Task instructions — What lines below contain the string "price"? List them all.

-- Opening Marker --

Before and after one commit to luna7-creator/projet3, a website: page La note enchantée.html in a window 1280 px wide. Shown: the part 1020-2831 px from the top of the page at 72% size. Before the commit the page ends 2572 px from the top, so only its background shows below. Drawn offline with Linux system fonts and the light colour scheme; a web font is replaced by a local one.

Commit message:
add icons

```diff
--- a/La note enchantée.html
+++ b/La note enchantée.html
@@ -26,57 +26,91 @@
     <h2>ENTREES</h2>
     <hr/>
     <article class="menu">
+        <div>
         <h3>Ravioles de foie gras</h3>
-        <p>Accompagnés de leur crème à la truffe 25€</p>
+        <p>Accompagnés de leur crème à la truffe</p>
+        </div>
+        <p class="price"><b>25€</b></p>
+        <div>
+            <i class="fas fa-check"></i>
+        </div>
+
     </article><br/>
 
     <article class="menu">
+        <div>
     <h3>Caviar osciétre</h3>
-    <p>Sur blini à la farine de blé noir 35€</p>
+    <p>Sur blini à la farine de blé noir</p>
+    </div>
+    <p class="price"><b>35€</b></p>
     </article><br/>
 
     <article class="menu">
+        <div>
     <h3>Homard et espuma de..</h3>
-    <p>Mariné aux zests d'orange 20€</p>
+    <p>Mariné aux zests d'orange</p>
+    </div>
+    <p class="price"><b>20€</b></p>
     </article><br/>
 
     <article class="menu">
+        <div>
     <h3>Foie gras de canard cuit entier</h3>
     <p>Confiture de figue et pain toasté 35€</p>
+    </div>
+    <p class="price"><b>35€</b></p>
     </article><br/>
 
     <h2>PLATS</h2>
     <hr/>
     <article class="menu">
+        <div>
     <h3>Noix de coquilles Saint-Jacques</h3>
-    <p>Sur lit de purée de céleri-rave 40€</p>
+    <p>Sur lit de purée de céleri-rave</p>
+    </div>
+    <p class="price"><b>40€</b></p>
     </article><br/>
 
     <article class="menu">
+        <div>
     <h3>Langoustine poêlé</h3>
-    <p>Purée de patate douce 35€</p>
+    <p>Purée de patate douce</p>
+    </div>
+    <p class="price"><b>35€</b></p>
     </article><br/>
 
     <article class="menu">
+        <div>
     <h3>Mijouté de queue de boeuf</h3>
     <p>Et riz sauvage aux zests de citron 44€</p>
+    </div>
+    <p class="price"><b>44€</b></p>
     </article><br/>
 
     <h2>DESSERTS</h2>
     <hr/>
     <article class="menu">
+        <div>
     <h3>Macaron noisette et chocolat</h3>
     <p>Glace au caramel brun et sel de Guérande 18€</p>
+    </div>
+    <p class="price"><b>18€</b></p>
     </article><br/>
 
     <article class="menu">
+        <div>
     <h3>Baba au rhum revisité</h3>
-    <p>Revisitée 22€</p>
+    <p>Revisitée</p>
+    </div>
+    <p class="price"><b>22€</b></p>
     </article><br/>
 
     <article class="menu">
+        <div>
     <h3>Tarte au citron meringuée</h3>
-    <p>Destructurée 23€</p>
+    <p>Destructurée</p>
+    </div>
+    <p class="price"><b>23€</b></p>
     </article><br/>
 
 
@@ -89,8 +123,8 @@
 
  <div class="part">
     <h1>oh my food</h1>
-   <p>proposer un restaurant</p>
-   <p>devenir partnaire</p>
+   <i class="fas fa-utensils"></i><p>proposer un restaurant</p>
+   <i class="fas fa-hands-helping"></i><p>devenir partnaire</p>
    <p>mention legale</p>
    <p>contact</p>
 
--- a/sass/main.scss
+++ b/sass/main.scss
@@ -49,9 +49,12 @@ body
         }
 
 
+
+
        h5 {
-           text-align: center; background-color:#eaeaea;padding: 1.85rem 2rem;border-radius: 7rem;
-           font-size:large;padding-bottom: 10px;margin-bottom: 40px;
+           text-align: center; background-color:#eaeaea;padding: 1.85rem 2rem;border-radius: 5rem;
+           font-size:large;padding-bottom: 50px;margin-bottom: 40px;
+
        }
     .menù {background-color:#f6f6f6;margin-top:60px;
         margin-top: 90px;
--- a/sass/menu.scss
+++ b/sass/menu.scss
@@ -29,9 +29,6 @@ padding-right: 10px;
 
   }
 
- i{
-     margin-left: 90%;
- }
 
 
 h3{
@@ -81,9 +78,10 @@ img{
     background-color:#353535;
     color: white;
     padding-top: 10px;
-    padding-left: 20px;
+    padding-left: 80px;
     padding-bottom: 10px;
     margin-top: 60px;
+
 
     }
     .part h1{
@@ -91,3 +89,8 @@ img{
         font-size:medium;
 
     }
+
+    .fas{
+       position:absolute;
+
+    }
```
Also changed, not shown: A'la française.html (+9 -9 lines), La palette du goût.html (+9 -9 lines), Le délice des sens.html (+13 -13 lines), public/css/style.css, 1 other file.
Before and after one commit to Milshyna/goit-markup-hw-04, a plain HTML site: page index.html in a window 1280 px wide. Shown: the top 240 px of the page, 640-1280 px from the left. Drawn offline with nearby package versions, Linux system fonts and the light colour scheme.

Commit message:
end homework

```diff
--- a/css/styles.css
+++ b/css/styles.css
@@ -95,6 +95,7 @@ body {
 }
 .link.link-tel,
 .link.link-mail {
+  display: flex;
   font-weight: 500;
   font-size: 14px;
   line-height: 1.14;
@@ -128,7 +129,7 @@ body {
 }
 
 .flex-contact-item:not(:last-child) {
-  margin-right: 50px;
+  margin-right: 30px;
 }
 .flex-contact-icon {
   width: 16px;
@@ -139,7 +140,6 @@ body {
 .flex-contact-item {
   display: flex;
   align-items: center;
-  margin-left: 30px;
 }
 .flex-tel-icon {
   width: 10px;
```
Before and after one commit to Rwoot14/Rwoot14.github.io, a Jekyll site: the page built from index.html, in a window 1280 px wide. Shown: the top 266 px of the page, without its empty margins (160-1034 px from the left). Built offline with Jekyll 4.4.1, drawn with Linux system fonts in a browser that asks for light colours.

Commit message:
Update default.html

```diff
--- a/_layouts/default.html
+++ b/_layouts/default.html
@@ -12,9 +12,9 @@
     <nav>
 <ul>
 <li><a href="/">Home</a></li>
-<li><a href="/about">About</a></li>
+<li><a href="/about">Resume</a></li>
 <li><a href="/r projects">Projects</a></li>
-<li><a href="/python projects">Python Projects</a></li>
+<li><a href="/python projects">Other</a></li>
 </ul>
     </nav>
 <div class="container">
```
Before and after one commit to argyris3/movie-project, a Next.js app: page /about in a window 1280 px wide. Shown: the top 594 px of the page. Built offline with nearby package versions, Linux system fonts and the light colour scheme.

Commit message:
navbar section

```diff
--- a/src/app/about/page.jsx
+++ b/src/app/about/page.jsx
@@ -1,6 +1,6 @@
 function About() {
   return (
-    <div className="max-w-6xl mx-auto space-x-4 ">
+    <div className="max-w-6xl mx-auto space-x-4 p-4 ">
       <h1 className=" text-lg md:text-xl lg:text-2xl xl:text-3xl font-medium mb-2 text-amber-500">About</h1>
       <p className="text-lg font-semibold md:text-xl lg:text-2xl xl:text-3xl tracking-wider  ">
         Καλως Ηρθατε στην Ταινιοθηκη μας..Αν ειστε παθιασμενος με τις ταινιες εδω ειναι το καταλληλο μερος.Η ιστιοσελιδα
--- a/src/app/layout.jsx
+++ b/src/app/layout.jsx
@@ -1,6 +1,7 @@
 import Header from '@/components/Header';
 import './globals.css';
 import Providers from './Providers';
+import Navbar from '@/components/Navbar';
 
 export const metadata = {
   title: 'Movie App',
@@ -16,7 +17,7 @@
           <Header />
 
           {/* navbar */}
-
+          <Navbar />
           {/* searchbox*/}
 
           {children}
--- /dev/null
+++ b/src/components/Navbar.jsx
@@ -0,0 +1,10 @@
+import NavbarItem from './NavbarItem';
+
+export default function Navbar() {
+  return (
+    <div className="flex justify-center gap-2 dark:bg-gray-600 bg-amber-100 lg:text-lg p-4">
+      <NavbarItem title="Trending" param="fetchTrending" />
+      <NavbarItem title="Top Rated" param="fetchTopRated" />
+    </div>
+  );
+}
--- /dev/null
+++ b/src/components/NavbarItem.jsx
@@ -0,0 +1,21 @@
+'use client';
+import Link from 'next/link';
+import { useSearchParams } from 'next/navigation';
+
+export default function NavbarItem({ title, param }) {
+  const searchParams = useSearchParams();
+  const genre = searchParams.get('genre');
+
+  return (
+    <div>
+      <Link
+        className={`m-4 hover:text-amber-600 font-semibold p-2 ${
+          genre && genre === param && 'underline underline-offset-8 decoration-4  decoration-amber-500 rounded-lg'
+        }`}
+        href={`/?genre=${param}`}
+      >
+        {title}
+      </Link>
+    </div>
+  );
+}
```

-- Closing Marker --

Answer area —
+        <p class="price"><b>25€</b></p>
+    <p class="price"><b>35€</b></p>
+    <p class="price"><b>20€</b></p>
+    <p class="price"><b>35€</b></p>
+    <p class="price"><b>40€</b></p>
+    <p class="price"><b>35€</b></p>
+    <p class="price"><b>44€</b></p>
+    <p class="price"><b>18€</b></p>
+    <p class="price"><b>22€</b></p>
+    <p class="price"><b>23€</b></p>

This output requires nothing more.